Of the 447 eligible patients, 34.9% received pemetrexed–platinum (n=156), 15% received docetaxel–platinum (n=67), 8.7% received paclitaxel–platinum (n=39), 24.6% received gemcitabine–platinum (n=110), and 16.8% received vinorelbine–platinum (n=75). The comparisons of baseline characteristics of patients across the five treatment groups (Table 1) observed significant differences in the distributions of public health insurance plan for urban residents (35.9%–58.3%, P=0.015), Eastern Cooperative Oncology Group performance status of 0 (4.5%–25.6%, P<0.001) and 1 (69.2%–91.0%, P=0.004), adenocarcinoma histology (95.5%–100%, P=0.014), and pleural metastasis (11.9%–32.1%, P=0.001). Further comparisons of treatment patterns observed highly uneven distribution of the studied platinum-based doublets by hospital setting, hospital admission year, platinum agents, and treatments for treating hematological AEs. For example, pemetrexed was used more frequently in XYH than in HNPTH (58.5% versus 17.8%, P<0.001). The most frequently used doublets in the three hospital admission years were vinorelbine–platinum in 2010 (77.3%, P<0.001), gemcitabine–platinum in 2011 (36.4%, P=0.002), and pemetrexed–platinum in 2012 (43%, P<0.001). Cisplatin was used more frequently in the combination treatment with vinorelbine (93.3%, P<0.001), and carboplatin was used more frequently in the combination treatment with paclitaxel (43.6%, P<0.001). G-CSF was used most frequently in patients receiving paclitaxel treatment (76.9%, P=0.061), and interleukin 11 was used most frequently in patients receiving vinorelbine treatment (16%, P<0.001). The five studied platinum-based doublets were each administered every 3 weeks.

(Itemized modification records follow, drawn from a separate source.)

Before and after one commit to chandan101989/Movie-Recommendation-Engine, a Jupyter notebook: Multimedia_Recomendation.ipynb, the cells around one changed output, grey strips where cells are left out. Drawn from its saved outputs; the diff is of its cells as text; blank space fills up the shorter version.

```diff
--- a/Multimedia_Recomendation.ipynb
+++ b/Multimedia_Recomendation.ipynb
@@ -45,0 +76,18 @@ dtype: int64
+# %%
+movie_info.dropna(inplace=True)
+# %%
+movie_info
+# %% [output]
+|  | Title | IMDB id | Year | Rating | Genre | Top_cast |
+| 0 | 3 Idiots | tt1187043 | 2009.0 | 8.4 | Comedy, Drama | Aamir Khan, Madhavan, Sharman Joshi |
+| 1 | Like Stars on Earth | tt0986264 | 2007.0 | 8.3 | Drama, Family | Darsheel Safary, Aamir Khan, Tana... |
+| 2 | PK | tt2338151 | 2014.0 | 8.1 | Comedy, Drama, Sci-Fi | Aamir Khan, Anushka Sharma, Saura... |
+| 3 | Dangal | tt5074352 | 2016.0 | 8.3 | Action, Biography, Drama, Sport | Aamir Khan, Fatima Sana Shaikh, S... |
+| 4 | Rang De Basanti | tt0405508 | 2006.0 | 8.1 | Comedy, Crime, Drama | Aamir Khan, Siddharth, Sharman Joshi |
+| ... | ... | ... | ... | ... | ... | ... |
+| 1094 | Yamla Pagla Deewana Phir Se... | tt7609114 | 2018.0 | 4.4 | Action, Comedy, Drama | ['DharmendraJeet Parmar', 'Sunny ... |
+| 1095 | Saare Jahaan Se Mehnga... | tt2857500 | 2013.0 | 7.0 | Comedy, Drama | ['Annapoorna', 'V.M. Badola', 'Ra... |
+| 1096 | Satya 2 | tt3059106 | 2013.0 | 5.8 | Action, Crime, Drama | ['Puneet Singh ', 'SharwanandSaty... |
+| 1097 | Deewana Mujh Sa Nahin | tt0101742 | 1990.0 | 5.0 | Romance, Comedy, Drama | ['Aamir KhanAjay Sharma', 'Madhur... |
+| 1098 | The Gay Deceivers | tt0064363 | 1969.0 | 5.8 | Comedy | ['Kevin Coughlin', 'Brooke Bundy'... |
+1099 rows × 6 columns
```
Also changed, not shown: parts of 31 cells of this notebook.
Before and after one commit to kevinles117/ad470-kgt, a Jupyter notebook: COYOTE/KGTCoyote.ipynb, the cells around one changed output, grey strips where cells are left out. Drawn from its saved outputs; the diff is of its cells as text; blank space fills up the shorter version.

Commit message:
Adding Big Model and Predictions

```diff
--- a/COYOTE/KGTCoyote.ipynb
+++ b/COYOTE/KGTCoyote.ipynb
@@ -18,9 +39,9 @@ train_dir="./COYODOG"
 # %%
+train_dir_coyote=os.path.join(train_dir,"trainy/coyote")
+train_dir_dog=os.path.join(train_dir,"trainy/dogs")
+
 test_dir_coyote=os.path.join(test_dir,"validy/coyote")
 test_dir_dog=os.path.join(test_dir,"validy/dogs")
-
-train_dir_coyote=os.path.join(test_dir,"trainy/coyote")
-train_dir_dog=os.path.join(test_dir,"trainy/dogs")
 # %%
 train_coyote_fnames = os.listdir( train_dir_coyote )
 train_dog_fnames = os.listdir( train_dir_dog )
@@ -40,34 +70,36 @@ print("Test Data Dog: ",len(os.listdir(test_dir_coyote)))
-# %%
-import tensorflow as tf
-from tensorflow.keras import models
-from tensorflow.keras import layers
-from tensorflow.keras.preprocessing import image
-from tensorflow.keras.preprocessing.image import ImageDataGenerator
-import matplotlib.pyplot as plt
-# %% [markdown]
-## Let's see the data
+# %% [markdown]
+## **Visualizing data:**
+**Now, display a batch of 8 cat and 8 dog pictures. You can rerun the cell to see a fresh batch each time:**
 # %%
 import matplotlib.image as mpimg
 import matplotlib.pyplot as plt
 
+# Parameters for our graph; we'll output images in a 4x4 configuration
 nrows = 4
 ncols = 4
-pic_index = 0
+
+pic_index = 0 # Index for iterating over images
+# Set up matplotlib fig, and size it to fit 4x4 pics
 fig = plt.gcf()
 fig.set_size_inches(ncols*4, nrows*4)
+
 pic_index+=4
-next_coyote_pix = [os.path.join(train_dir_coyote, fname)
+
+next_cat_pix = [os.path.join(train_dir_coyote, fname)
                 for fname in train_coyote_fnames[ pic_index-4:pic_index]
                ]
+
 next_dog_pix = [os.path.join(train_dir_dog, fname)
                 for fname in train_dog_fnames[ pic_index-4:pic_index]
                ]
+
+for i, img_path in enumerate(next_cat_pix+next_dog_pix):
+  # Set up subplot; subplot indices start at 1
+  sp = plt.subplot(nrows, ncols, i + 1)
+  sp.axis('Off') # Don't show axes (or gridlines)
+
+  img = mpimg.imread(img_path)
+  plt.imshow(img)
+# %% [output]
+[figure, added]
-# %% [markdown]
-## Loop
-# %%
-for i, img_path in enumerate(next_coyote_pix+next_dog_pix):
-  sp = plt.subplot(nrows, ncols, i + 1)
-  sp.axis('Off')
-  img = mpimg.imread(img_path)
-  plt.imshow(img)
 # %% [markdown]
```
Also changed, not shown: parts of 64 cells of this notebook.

Pemetrexed, docetaxel, and paclitaxel were each administered once at day 1 per treatment cycle, while gemcitabine and vinorelbine were administered at both day 1 and day 8 per three-week treatment cycle. The administered doses of the five studied doublets were highly consistent with the recommended doses. The completed treatment cycles associated with the five studied doublets significantly differed even though the average completed treatment cycles had a small range (two to three cycles, P<0.001). The comparisons of treatment patterns across the five treatment groups are summarized in Table 1.
Comparisons of tumor response, clinical toxicity, and allocation of HCTC between propensity score-matched treatment groups
Propensity score methods created 61 matched pairs for pemetrexed–platinum versus docetaxel, 39 matched pairs for pemetrexed–platinum versus paclitaxel–platinum, 93 matched pairs for pemetrexed–platinum versus gemcitabine–platinum, and 73 matched pairs for pemetrexed–platinum versus vinorelbine–platinum for head-to-head comparisons.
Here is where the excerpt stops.